If you were one sexual encounter away from being permanently beautiful, would you do it? In Image Comics’ THE BEAUTY, physical perfection is a sexually transmitted disease and a lot of people have taken the plunge. Despite the constant low-level fever all the infected have, there’s no harm in it, is there?
Posts Tagged: urban
“If you marry me I’ll save your business” is a tried and true Harlequin Romance trope. I’ve seen it done with restaurants, bed and breakfasts and even an auction house. Usually, the big reveal is that they can be attracted to each other and still hold differences of opinion. This time, the reveal has a bit more fur and fang.
Sometimes it’s fun to escape. Sometimes you want to read something that will make you smile, laugh, and feel warm and fuzzy inside. CUTIE AND THE BEAST is one of the super fuzzy books! If you love it when our world clashes with the world of fairies, dragons and magic, this book is for you.
I was so disappointed by the second half of this book that I only kept reading out of disbelief that a book with such a promising start had taken such a weird turn for the terrible. ELEMENTAL MATING began with an intelligent protagonist, living in Africa, doing her thing. By the end of the book she had not used her brains or her photographic memory in about a hundred pages.
GAUNTLET is all about seeking a balance — in life and in virtual reality. After exposing the corruption within the Virtual Gaming League, Kali Ling has a placed a target on her back. It turns out that owning a team is expensive, demanding, and a lot more responsibility than expected.
BORDERLINE, by Mishell Baker, is a strange book, and I was never quite sure what it was trying to be; serious exploration of mental health disorders in a fantasy setting, a love letter to Hollywood, a dark fantasy world occasionally peppered with clever observation? The main character was super engaging (if not always particularly likeable), but the urban fantasy part left me wanting more.
I didn’t know I needed a fabulous Egyptian-inspired zombie killing novel in my life, but now that I have devoured THE REBURIALISTS, I will be recommending it to everyone at the top of my lungs.
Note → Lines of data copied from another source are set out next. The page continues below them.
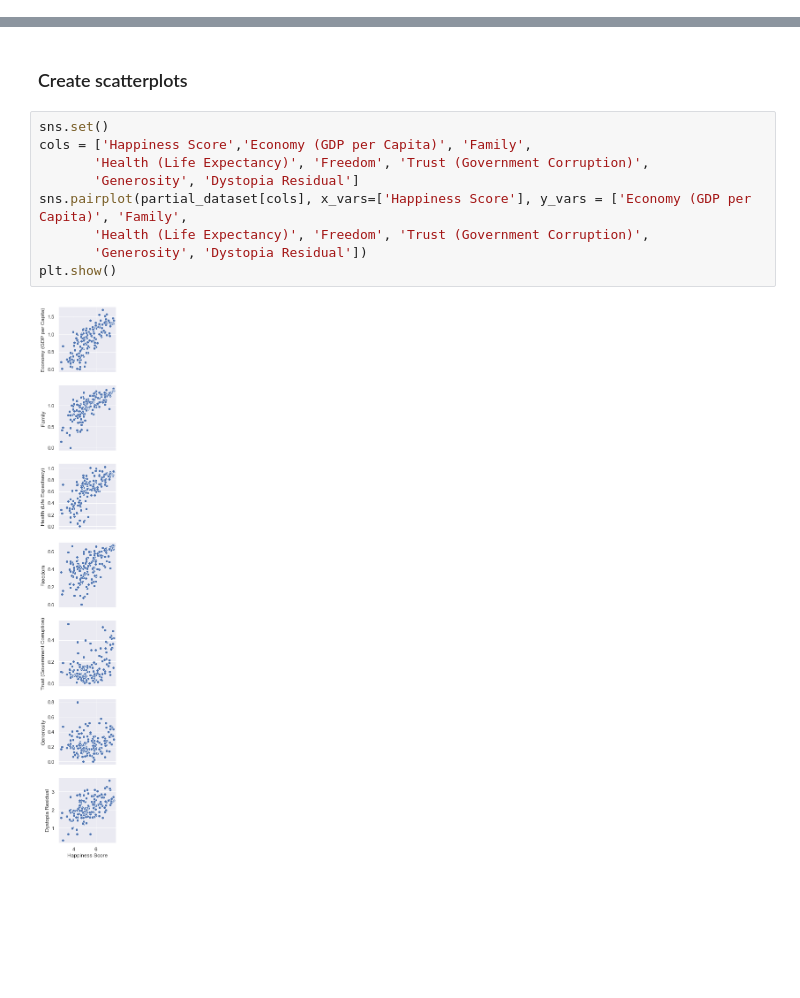
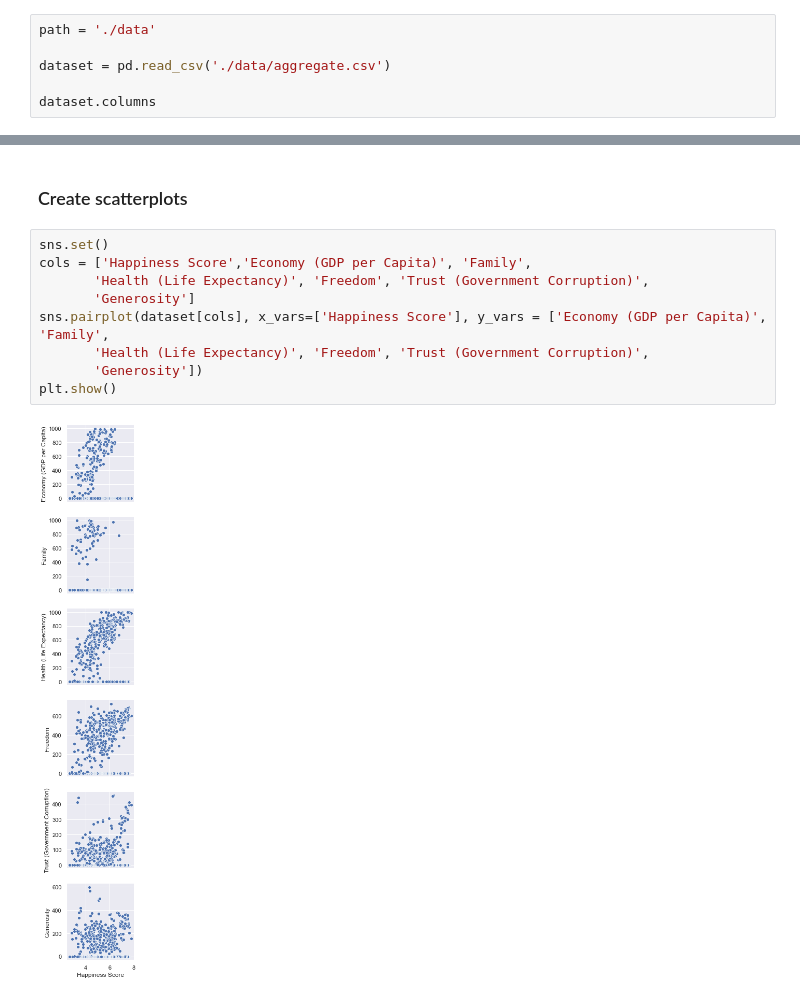
Before and after one commit to andreistoc/Happiness-Analysis, a Jupyter notebook: Happiness Analysis.ipynb, the cells around one changed output, grey strips where cells are left out. Saved outputs shown, nothing was run; the diff lists cells and outputs as text; blank space fills up the shorter version.

```diff
--- a/Happiness Analysis.ipynb
+++ b/Happiness Analysis.ipynb
@@ -87,0 +64,6 @@ Index(['Country', 'Region', 'Happiness Rank', 'Happiness Score',
+# %%
+path = './data'
+
+dataset = pd.read_csv('./data/aggregate.csv')
+
+dataset.columns
@@ -103,12 +85,12 @@ for year in dataset:
 # %%
 sns.set()
 cols = ['Happiness Score','Economy (GDP per Capita)', 'Family',
        'Health (Life Expectancy)', 'Freedom', 'Trust (Government Corruption)',
-       'Generosity', 'Dystopia Residual']
-sns.pairplot(partial_dataset[cols], x_vars=['Happiness Score'], y_vars = ['Economy (GDP per Capita)', 'Family',
+       'Generosity']
+sns.pairplot(dataset[cols], x_vars=['Happiness Score'], y_vars = ['Economy (GDP per Capita)', 'Family',
        'Health (Life Expectancy)', 'Freedom', 'Trust (Government Corruption)',
-       'Generosity', 'Dystopia Residual'])
+       'Generosity'])
 plt.show()
 # %% [output]
-[figure, old version]
+[figure, new version]
 # %%
```
Also changed, not shown: parts of 5 cells of this notebook, 5 other files.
It’s equal parts clever and exciting, with a dash of horror and a fun love story.
The world is complicated enough without having to cut the tendons of your dead relatives and get their mouths sewn shut in case a Re-Animus decides to take it for a ride after you bury it. You’re better off cremating it, if you can afford it. Where zombies rising is common place, the BSI (Bureau of Special Investigations) takes care of putting the dead back where they belong, and Brynner Carson is their hero.
Thea Harrison always manages to write big characters; it’s not just that her characters are hundreds and thousands of years old, but they have such a depth of emotion that you fall in love with them all. I’m not sure how she manages to do it every time, but every book in the Elder Races series is a gem, even the novellas.